Ghosts and Girls: Voices of the Contemporary American Gothic

Markstein 201

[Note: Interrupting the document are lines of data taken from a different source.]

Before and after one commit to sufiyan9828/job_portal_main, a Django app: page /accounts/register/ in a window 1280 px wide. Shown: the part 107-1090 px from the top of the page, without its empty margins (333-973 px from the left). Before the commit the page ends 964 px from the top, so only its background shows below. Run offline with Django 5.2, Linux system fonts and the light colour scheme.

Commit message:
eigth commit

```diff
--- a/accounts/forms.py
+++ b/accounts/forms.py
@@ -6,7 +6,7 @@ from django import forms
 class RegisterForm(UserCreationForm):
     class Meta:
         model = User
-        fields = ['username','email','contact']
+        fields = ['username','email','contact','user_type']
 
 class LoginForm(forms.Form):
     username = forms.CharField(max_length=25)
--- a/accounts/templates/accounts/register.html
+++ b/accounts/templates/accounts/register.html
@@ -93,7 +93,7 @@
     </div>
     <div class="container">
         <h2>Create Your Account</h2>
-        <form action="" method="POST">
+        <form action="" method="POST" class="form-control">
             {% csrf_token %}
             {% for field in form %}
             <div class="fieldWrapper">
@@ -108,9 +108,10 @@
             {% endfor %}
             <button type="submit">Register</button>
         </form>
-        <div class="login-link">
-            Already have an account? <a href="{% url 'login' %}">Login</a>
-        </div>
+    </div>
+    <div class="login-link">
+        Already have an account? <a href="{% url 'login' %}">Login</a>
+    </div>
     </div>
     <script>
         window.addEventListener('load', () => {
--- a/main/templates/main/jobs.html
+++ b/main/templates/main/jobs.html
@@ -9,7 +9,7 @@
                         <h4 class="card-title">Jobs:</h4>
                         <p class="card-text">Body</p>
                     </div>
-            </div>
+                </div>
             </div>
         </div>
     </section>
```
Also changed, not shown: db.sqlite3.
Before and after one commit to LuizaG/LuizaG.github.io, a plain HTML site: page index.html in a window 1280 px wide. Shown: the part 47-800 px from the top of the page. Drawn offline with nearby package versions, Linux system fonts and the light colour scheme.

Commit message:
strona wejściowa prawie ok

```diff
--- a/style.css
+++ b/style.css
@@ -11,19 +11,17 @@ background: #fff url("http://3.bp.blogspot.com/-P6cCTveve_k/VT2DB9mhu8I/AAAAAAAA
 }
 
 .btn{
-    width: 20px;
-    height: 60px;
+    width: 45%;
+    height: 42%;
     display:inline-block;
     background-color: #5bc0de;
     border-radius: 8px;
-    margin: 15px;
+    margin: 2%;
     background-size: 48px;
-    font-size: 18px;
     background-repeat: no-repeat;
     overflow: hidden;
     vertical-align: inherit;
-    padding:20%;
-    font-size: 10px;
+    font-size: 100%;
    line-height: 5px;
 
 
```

Toni Morrison’s novel Beloved abounds with gothic genre elements: the haunting ghostly presence of a dead baby, the horrors of slavery, and the overwhelming anxiety that threatens the novel’s main character Sethe. Like Morrison’s Sethe, Cleófilas in Sandra Cisneros’s short story “Woman Hollering Creek,” endures violence and the pain of seeing her dreams turn into nightmares. For this project, I compare the use of supernatural and gothic elements in the works of Toni Morrison and Sandra Cisneros and argue that both authors utilize ghosts and haunted spaces in their stories to portray the unique traumas experienced by women of color. Cisneros situates Cleófila’s pain in relation to the urban legend La Llorona, a ghost that Cleófilas believes is “calling to her” (51). Additionally, both Cisneros and Morrison utilize haunted physical spaces in their work to highlight the horror and anxieties Sethe and Cleófilas experience moving through their stories. While many scholars have previously discussed Morrison as a gothic writer, Sandra Cisneros is not generally considered a gothic author. Expanding on the call made by Paul Wickelson who urges more scholars to view Cisneros in the gothic tradition, my work considers Cisneros and Morrison to both be working with a literary tradition that uses the gothic, the ghostly, and haunted spaces to represent the darkness and pain each author’s respective main characters have suffered, the madness they must overcome, and an uncertain ending for both women.